“It’s not a matter of if the ordinance is illegal or not, it’s what happens after the ordinance passes,” he said early Thursday afternoon. “The ordinance should not be construed as overriding PSC jurisdiction.”

The PSC is the state agency that regulates the service and rates of public utilities.

Melnykovych’s statement altered his earlier stance. On Thursday morning, he said the ordinance would violate state law because the PSC has exclusive jurisdiction over utility poles.

“The ultimate jurisdiction over pole attachments rests with the Public Service Commission,” he said. “The test will be how do people put that ordinance in to pracitce.”

Melnykovych said the PSC does not have authority over Time Warner’s utility poles.

But the utility poles owned by Louisville Gas & Electric and AT&T of Kentucky are under the PSC’s jurisdiction. It’s the state agency’s authority to dictate what and how equipment is attached to those poles, he said.

He said the PSC has procedures allowing Internet service providers to attach needed infrastructure to standing poles.

“That spells out how you hang it, how much it will cost you for the privilege of hanging it and anybody, Google or whoever else it is, that wants to use another companies infrastructure to hang their fiber or whatever it is, there is a process to doing that,” he said. “Anybody that wants to do it has to follow the process.”

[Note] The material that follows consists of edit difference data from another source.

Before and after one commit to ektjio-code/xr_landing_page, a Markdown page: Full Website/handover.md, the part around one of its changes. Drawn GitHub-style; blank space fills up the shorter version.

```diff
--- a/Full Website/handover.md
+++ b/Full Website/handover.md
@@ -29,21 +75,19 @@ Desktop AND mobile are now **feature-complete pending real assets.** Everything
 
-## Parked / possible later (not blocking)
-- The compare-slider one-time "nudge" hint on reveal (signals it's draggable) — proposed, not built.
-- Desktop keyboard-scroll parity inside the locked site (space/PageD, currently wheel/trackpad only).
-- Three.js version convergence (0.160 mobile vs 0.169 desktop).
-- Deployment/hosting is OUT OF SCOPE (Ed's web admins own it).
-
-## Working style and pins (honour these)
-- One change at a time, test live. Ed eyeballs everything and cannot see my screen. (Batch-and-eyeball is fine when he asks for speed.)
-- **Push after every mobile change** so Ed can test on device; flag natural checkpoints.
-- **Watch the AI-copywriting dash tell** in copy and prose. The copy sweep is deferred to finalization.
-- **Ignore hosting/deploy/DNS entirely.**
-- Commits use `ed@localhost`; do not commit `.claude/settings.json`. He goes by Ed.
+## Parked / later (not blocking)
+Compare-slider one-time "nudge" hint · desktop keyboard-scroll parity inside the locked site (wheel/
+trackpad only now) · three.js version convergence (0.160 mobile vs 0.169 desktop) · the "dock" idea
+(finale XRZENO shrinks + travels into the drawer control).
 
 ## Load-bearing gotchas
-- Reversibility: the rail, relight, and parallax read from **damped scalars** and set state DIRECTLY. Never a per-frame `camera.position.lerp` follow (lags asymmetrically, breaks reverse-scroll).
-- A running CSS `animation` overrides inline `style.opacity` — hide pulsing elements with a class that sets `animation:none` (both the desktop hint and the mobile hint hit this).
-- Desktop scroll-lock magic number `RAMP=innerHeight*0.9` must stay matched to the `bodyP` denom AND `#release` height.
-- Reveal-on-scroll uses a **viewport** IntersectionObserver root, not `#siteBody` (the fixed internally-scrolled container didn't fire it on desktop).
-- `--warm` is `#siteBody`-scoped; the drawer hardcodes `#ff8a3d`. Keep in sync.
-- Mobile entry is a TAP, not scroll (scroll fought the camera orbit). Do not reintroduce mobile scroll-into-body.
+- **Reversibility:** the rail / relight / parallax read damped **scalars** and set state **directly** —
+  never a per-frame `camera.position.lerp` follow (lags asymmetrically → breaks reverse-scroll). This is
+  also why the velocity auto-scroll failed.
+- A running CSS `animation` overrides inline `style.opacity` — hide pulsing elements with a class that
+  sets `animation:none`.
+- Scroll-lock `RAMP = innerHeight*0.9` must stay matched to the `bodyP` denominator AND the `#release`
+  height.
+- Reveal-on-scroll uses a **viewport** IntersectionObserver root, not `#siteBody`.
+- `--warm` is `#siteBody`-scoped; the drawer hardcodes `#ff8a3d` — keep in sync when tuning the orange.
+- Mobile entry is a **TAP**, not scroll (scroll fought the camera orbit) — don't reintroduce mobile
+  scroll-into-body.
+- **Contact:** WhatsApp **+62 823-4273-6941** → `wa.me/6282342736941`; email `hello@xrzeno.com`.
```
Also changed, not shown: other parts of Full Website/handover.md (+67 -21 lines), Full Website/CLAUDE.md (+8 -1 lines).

Hollander said he is unaware of the ordinance’s conflict with PSC regulations.

“We went through the normal process of working with the Jefferson County Attorney,” he said. “A municipality has a right to control work in its rights-of-way.”

Neither Ted Smith, the city’s chief of innovation, nor Time Warner’s attorney responded Thursday to a request for comment.

Councilman Kevin Kramer, a District 11 Republican and chair of the Republican caucus, echoed the notion that the council followed the guidance of the Jefferson County Attorney’s Office.

“That’s not to say that every time we pass something there’s not an issue that might come up again later,” he said. “It is something we might have to deal with.”

A spokeswoman for the county attorney’s office said the ordinance is not meant to circumvent PSC regulations.

This story has been updated.

Jacob Ryan is a reporter for the Kentucky Center for Investigative Reporting.